He told me that he had picked out a claim for Johnnie, and that he could also locate me on one, if Lyme would come. I said I thought he would. He said he'd build me a cabin, and if he didn't come we could sell it to someone else. He had promised Frank Roberts to locate him on a homestead, but it had been so long and Frank had not come to see about it. So the boys started riving shakes and built me a cabin. Johnnie also made Carl a high-chair out of vine-maple and fastened it by ropes to a vine-maple pole overhead so that when he tried to swing it would teeter up and down.

I had been with George Scruby about two weeks when Frank Roberts came. He looked so surprised to see a baby in a high-chair and a woman in a bachelor's cabin. He had come to get his claim. But when he found out that I was planning on taking it, he went away and left me in possession.

As soon as Lyman got money enough for his fare he came to the Promised Land and we started to build. Inside we had all home-made furniture, boxes, etc. He made me a bed. Put springs on a wooden frame and fixed it so it folded up against the wall. We had a little iron cook stove with a shelf on the front, four holes on ten, and an oven underneath. I also had some real sterling silver, but eventually the baby put some of it into the stove. When Lyme had to go out to work, Johnnie would come down and stay with me.

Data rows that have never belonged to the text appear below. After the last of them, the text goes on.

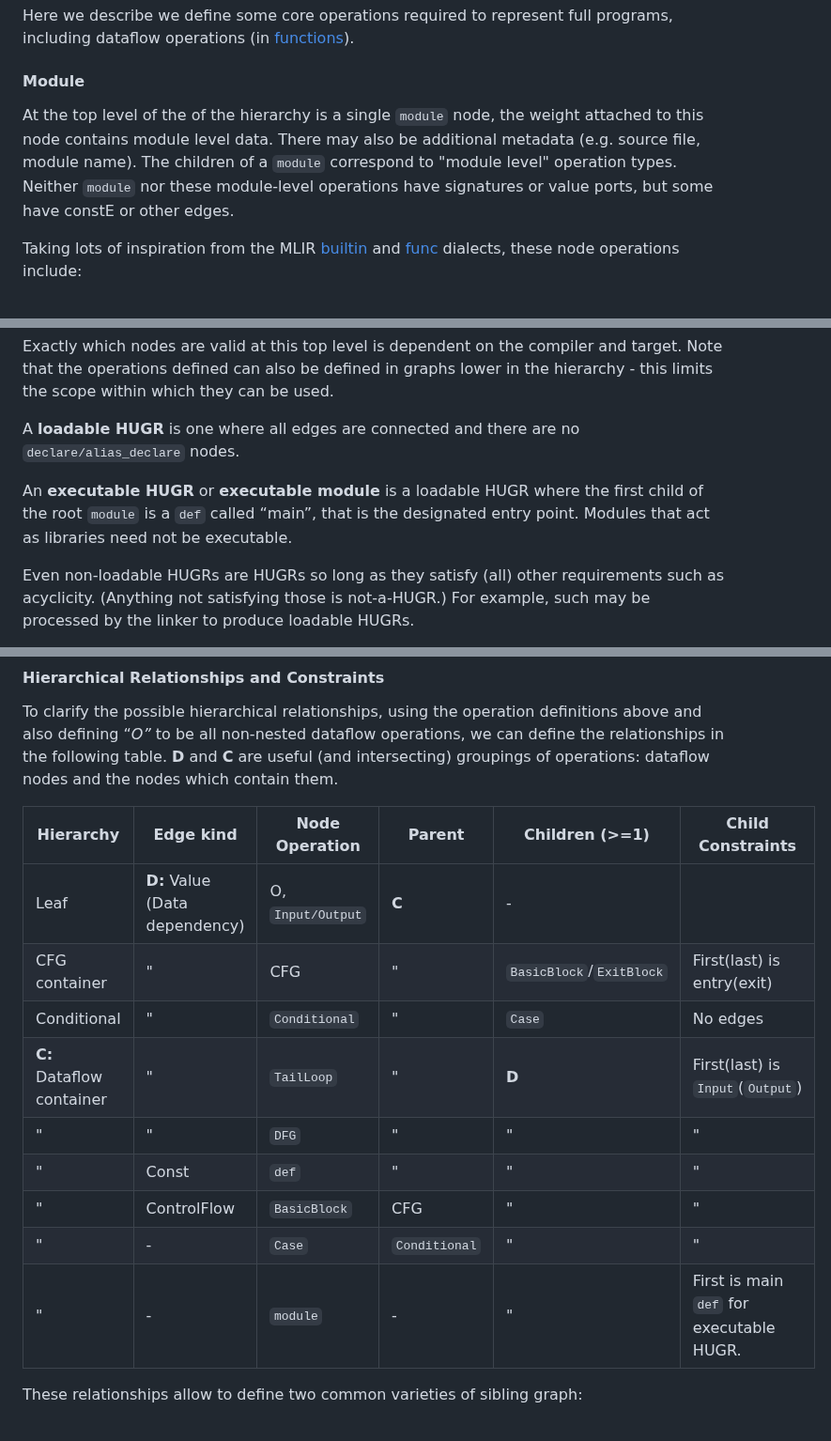
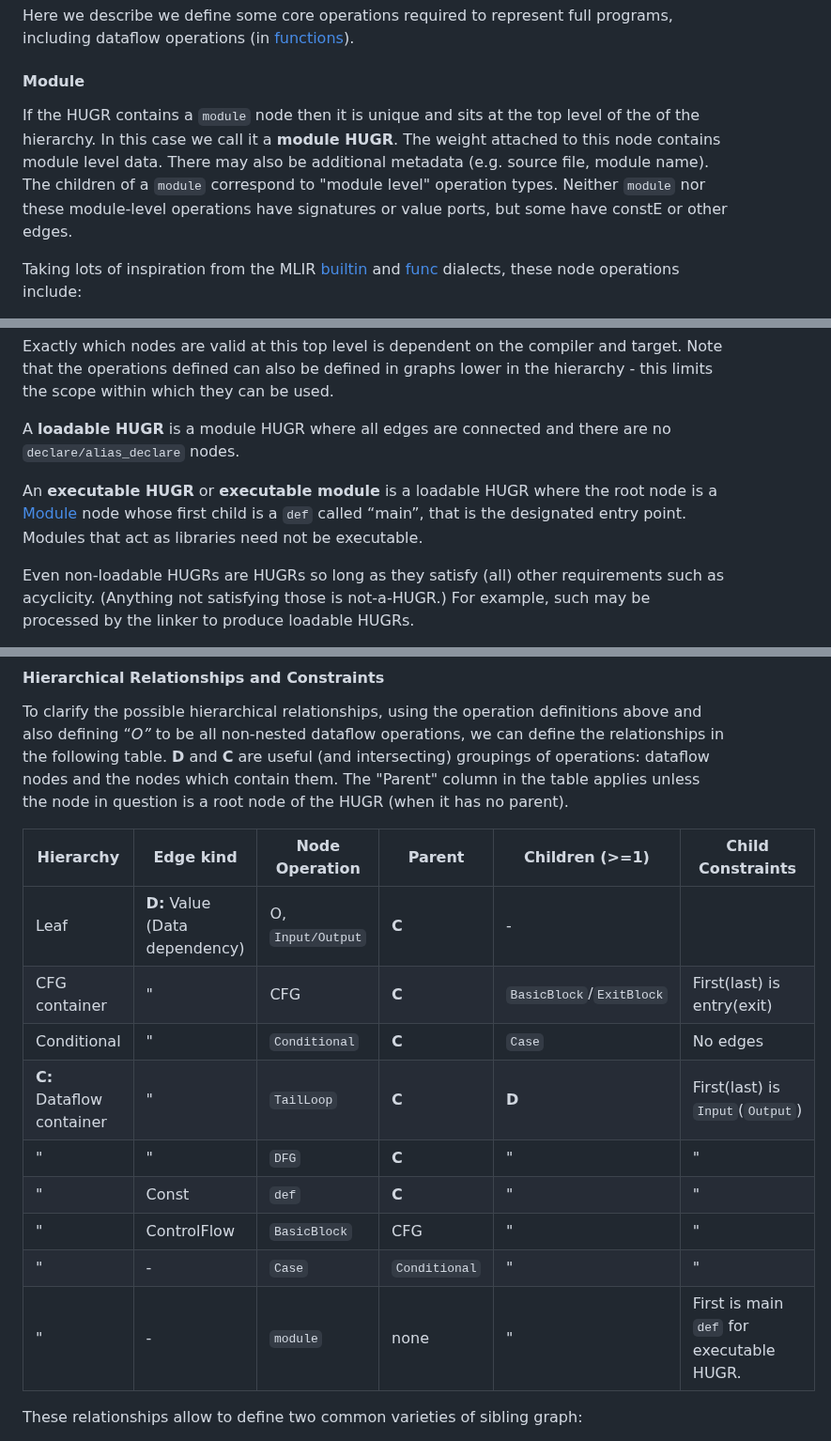
Before and after one commit to CQCL/hugr, a Markdown page: specification/hugr.md, 3 parts joined by grey strips. Shown at 94% size. Drawn GitHub-style.

Commit message:
Relax restriction on root node. (#98)

```diff
--- a/specification/hugr.md
+++ b/specification/hugr.md
@@ -201,12 +203,13 @@ full programs, including dataflow operations (in
 
 #### Module
 
-At the top level of the of the hierarchy is a single `module` node, the
-weight attached to this node contains module level data. There may also
-be additional metadata (e.g. source file, module name). The children of
-a `module` correspond to "module level" operation types. Neither
-`module` nor these module-level operations have signatures or value
-ports, but some have constE or other edges.
+If the HUGR contains a `module` node then it is unique and sits at the top level
+of the of the hierarchy. In this case we call it a **module HUGR**. The weight
+attached to this node contains module level data. There may also be additional
+metadata (e.g. source file, module name). The children of a `module` correspond
+to "module level" operation types. Neither `module` nor these module-level
+operations have signatures or value ports, but some have constE or other
+edges.
 
 Taking lots of inspiration from the MLIR
 [builtin](https://mlir.llvm.org/docs/Dialects/Builtin/) and
@@ -238,13 +241,13 @@ compiler and target. Note that the operations defined can also be
 defined in graphs lower in the hierarchy - this limits the scope within
 which they can be used.
 
-A **loadable HUGR** is one where all edges are connected and there are
+A **loadable HUGR** is a module HUGR where all edges are connected and there are
 no `declare/alias_declare` nodes.
 
-An **executable HUGR** or **executable module** is a loadable HUGR where
-the first child of the root `module` is a `def` called “main”, that is
-the designated entry point. Modules that act as libraries need not be
-executable.
+An **executable HUGR** or **executable module** is a loadable HUGR where the
+root node is a [Module](#module) node whose first child is a `def` called
+“main”, that is the designated entry point. Modules that act as libraries need
+not be executable.
 
 Even non-loadable HUGRs are HUGRs so long as they satisfy (all) other
 requirements such as acyclicity. (Anything not satisfying those is
@@ -403,19 +406,21 @@ To clarify the possible hierarchical relationships, using the operation
 definitions above and also defining “*O”* to be all non-nested dataflow
 operations, we can define the relationships in the following table.
 **D** and **C** are useful (and intersecting) groupings of operations:
-dataflow nodes and the nodes which contain them.
+dataflow nodes and the nodes which contain them. The "Parent" column in the
+table applies unless the node in question is a root node of the HUGR (when it
+has no parent).
 
 | **Hierarchy**             | **Edge kind**                  | **Node Operation** | **Parent**    | **Children (\>=1)**      | **Child Constraints**                    |
 | ------------------------- | ------------------------------ | ------------------ | ------------- | ------------------------ | ---------------------------------------- |
 | Leaf                      | **D:** Value (Data dependency) | O, `Input/Output`  | **C**         | \-                       |                                          |
-| CFG container             | "                              | CFG                | "             | `BasicBlock`/`ExitBlock` | First(last) is entry(exit)               |
-| Conditional               | "                              | `Conditional`      | "             | `Case`                   | No edges                                 |
-| **C:** Dataflow container | "                              | `TailLoop`         | "             |  **D**                   | First(last) is `Input`(`Output`)         |
-| "                         | "                              | `DFG`              | "             |  "                       | "                                        |
-| "                         | Const                          | `def`              | "             |  "                       | "                                        |
+| CFG container             | "                              | CFG                | **C**         | `BasicBlock`/`ExitBlock` | First(last) is entry(exit)               |
+| Conditional               | "                              | `Conditional`      | **C**         | `Case`                   | No edges                                 |
+| **C:** Dataflow container | "                              | `TailLoop`         | **C**         |  **D**                   | First(last) is `Input`(`Output`)         |
+| "                         | "                              | `DFG`              | **C**         |  "                       | "                                        |
+| "                         | Const                          | `def`              | **C**         |  "                       | "                                        |
 | "                         | ControlFlow                    | `BasicBlock`       | CFG           |  "                       | "                                        |
 | "                         | \-                             | `Case`             | `Conditional` |  "                       | "                                        |
-| "                         | \-                             | `module`           | \-            |  "                       | First is main `def` for executable HUGR. |
+| "                         | \-                             | `module`           | none          |  "                       | First is main `def` for executable HUGR. |
 
 These relationships allow to define two common varieties of sibling
 graph:
```
Also changed, not shown: other parts of specification/hugr.md (+20 -20 lines).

Tom Newnham, Ben's brother, had a place around the neck of a marsh from us. They had to dig ditches to drain it. They ditched under a big log instead of moving it, and it lay across the ditch. Johnnie Scruby and I were sitting at the supper table one evening when I looked out the window and asked, "What man is that out in the marsh?"